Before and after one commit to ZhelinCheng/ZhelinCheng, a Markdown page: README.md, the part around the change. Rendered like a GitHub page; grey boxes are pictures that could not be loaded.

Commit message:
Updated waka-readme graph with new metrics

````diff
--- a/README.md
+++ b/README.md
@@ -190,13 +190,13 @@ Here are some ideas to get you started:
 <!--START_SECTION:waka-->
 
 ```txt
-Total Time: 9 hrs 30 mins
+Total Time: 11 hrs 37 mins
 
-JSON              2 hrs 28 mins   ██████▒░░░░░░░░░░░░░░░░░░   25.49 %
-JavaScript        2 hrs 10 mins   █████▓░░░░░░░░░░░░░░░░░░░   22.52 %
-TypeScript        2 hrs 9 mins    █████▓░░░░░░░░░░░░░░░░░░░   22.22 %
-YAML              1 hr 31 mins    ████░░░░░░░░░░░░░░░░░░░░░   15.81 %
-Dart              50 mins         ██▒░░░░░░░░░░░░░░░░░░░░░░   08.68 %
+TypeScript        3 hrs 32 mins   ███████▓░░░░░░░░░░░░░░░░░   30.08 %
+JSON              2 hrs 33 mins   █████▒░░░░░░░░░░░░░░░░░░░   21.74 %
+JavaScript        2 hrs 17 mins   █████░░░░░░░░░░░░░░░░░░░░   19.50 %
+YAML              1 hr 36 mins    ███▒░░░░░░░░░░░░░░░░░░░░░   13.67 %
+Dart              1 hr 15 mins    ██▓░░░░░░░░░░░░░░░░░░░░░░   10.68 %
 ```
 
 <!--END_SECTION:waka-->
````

* * * *

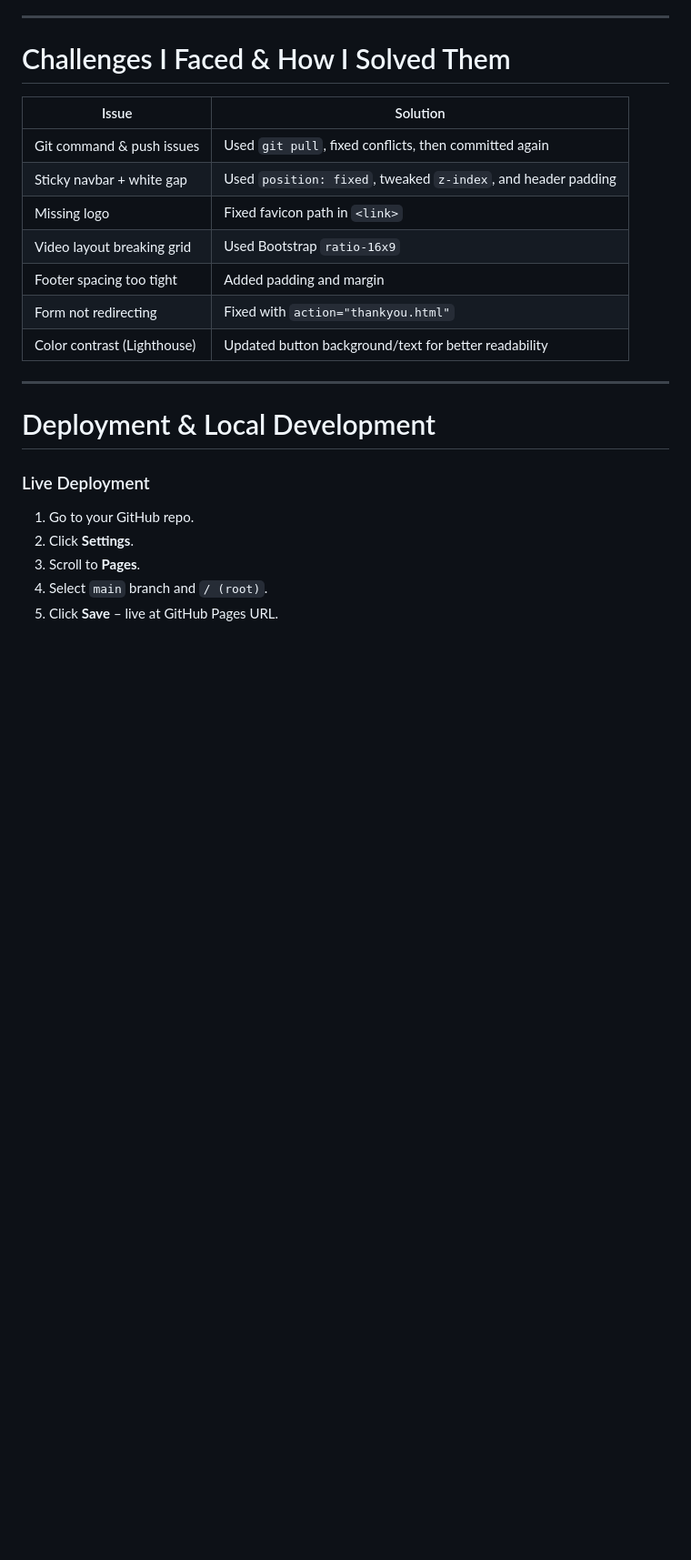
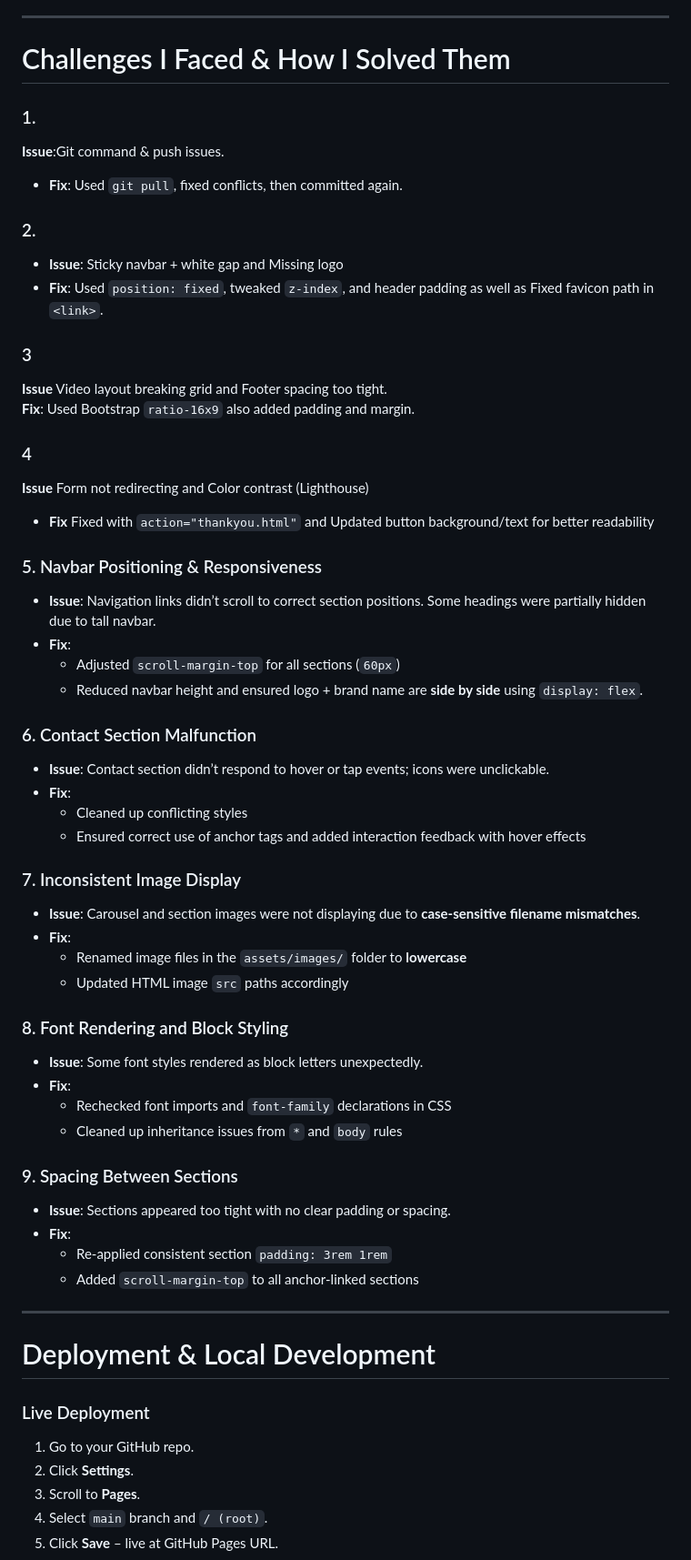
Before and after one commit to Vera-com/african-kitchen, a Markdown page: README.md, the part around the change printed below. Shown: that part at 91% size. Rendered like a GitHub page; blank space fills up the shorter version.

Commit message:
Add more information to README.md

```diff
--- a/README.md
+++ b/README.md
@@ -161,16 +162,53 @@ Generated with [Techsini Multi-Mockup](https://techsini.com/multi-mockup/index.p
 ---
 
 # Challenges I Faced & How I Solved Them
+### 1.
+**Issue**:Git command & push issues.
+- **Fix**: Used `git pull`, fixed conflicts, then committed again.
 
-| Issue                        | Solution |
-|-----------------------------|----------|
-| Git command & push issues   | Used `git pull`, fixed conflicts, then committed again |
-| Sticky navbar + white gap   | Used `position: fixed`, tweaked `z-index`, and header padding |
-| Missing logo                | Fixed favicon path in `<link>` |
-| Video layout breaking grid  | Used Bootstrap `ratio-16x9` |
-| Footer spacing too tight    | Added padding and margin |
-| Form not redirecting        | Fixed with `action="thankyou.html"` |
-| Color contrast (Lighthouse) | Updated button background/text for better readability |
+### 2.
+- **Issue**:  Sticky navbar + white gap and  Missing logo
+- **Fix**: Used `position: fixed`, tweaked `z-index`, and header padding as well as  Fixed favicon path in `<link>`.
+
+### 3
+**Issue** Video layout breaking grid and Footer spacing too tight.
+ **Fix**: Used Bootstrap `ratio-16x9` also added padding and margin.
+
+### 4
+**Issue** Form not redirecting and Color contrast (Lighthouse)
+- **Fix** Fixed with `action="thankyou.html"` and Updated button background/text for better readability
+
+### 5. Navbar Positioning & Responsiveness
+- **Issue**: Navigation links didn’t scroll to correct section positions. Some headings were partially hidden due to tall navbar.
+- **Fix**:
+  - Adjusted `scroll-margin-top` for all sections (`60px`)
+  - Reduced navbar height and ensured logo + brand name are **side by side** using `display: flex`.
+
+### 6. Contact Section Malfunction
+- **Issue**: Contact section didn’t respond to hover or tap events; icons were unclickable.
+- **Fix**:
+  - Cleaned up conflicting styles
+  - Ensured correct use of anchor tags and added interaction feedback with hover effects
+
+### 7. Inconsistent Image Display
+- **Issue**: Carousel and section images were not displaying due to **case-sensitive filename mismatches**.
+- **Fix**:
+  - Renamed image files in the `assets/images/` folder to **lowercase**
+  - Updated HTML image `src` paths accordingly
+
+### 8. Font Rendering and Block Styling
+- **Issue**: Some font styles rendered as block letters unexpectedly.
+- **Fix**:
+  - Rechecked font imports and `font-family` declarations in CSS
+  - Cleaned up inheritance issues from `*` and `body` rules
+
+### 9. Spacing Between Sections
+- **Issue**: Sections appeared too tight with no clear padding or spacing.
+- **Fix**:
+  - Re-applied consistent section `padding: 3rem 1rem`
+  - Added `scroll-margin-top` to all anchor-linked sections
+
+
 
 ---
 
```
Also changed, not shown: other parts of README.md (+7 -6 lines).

* * * *

▶ _What is needed_: Where the string "Used" occurs in a line of the listing above, count that line, then report the total and nothing else.

▶ _Solution to the exercise_: 6